    Google Scholar 

  31. Horst T (1972) Firm and industry determinants of the decision to invest abroad: an empirical study. Rev Econ Stat 54(3):258–266

    Article  Google Scholar 

  32. Kojima K (1975) International trade and foreign investment: substitutes or complements. Hitotsubashi J Econ 16(1):1–12

    Google Scholar 

  33. Lipsey RE, Weiss MY (1981) Foreign production and exports in manufacturing industries. Rev Econ Stat 63(4):488–494

    Article  Google Scholar 

  34. Lipsey RE, Weiss MY (1984) Foreign production and exports of individual firms. Rev Econ Stat 66(2):304–308

    Article  Google Scholar 

  35. Mundell RA (1957) International trade and factor mobility. Am Econ Rev 47(3):321–335

    Google Scholar 

  36. Oberhofer H, Pfaffermayr M (2012) FDI versus exports: multiple host countries and empirical evidence. World Econ 35(3):316–330

    Article  Google Scholar 

  37. Schmitz A, Helmberger P (1970) Factor mobility and international trade: the case of complementarity. Am Econ Rev 60(4):761–767

    Google Scholar 

  38. Silva S, Tenreyro S (2006) The log of gravity. Rev Econ Stat 88(4):641–658

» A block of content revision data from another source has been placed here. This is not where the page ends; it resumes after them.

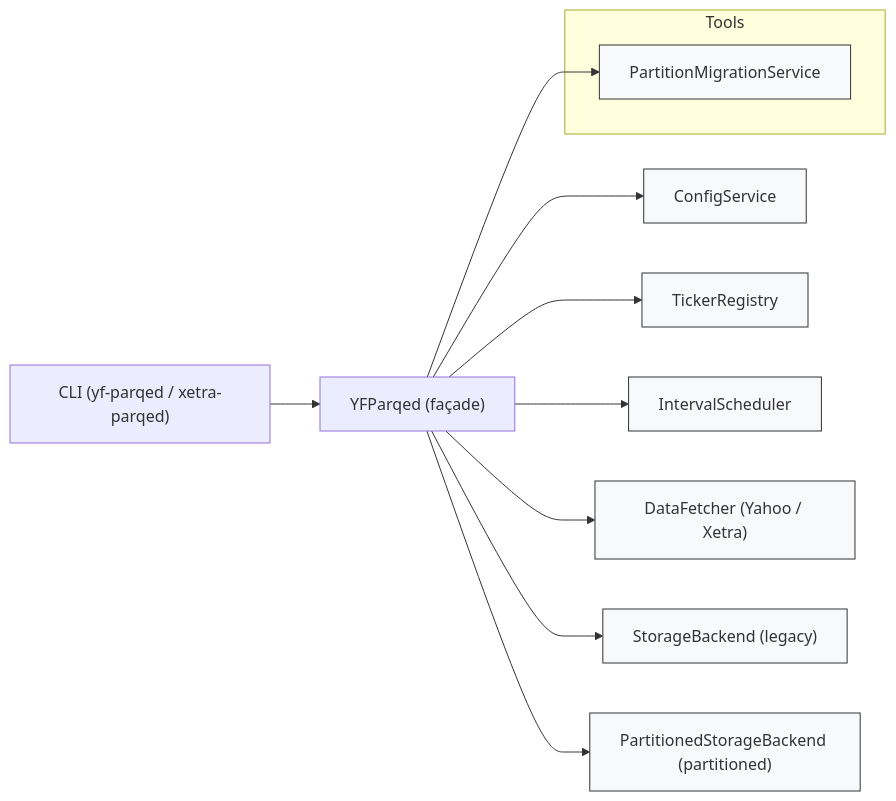
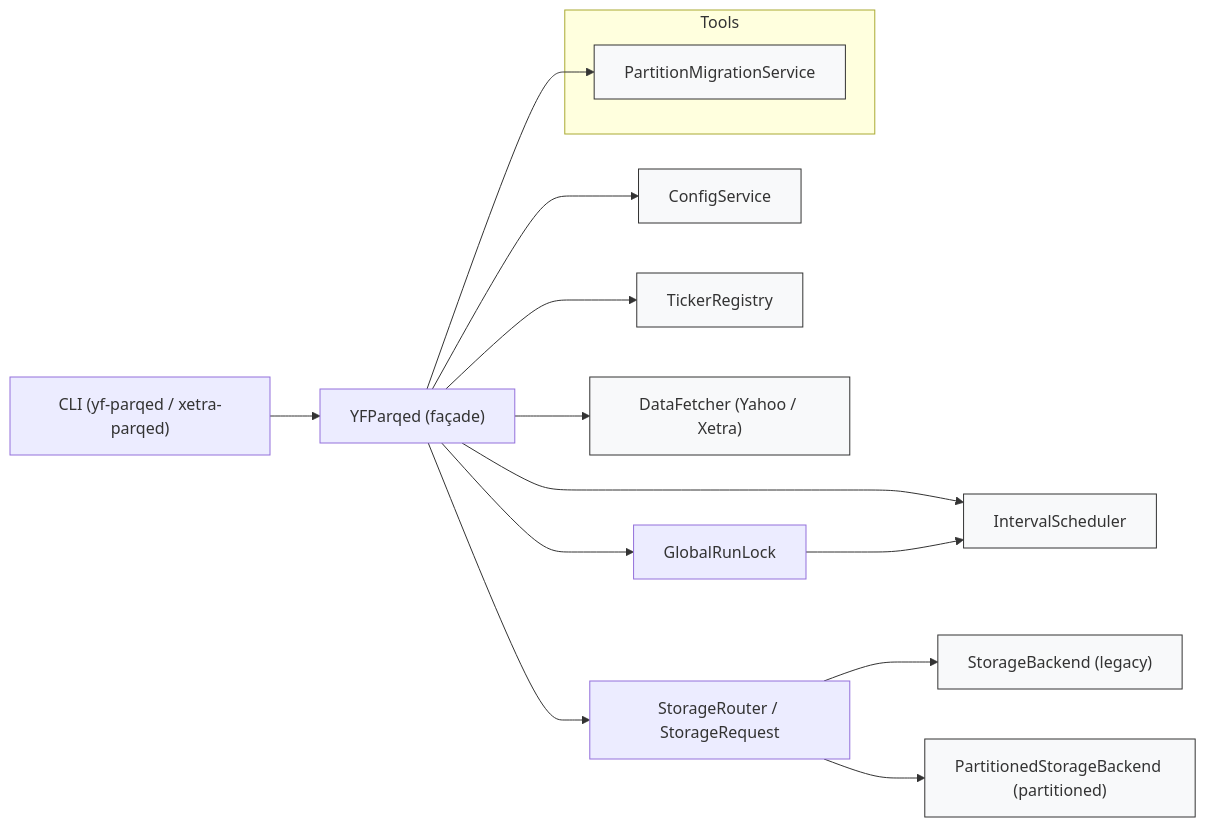
The first of 3 diagrams in .github/ARCHITECTURE.md (SiggiSmara/yf_parqed), drawn with Mermaid before and after one commit. The commit also changed other lines of this file, not shown here.

Commit message:
docs: remove duplicated text and fix structure in architecture doc

````diff
--- a/.github/ARCHITECTURE.md
+++ b/.github/ARCHITECTURE.md
@@ -29,16 +30,19 @@
 ```mermaid
 graph LR
 	CLI["CLI (yf-parqed / xetra-parqed)"] --> Façade["YFParqed (façade)"]
 	Façade --> Config["ConfigService"]
 	Façade --> Registry["TickerRegistry"]
 	Façade --> Scheduler["IntervalScheduler"]
 	Façade --> Fetcher["DataFetcher (Yahoo / Xetra)"]
-	Façade --> StorageLegacy["StorageBackend (legacy)"]
-	Façade --> StoragePart["PartitionedStorageBackend (partitioned)"]
+	Façade --> RunLock["GlobalRunLock"]
+	Façade --> Router["StorageRouter / StorageRequest"]
+	Router --> StorageLegacy["StorageBackend (legacy)"]
+	Router --> StoragePart["PartitionedStorageBackend (partitioned)"]
 	Façade --> Migrator["PartitionMigrationService"]
+	RunLock --> Scheduler
 	subgraph Tools
 		Migrator
 	end
 	classDef infra fill:#f8f9fa,stroke:#333,stroke-width:1px;
 	class Config,Registry,Scheduler,Fetcher,StorageLegacy,StoragePart,Migrator infra;
 ```
````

    Article  Google Scholar 

  39. Tinbergen J (1962) An analysis of world trade flows in shaping the world economy. Twentieth Century Fund, New York

    Google Scholar 

  40. Vernon R (1966) International investment and international trade in the product cycle. Q J Econ 80(2):190–207

    Article  Google Scholar 

Download references


This paper is supported by the National Social Science Fund of China (Grant: 15CJL025) and the NSE Special Research Fund granted by the Center for New Structural Economics of Peking University.

Competing interests

The author declares that he has no competing interests.

Author information



Corresponding author

Correspondence to Chih-Fan Lin.

Rights and permissions

Open Access This article is distributed under the terms of the Creative Commons Attribution 4.0 International License (, which permits unrestricted use, distribution, and reproduction in any medium, provided you give appropriate credit to the original author(s) and the source, provide a link to the Creative Commons license, and indicate if changes were made.

Reprints and Permissions

About this article

Verify currency and authenticity via CrossMark

Cite this article

Lin, C. Does Chinese OFDI really promote export?. China Financ. and Econ. Rev. 4, 13 (2016).

Download citation


  • Outward foreign direct investment
  • Export
  • Complementation effect
  • Substitution effect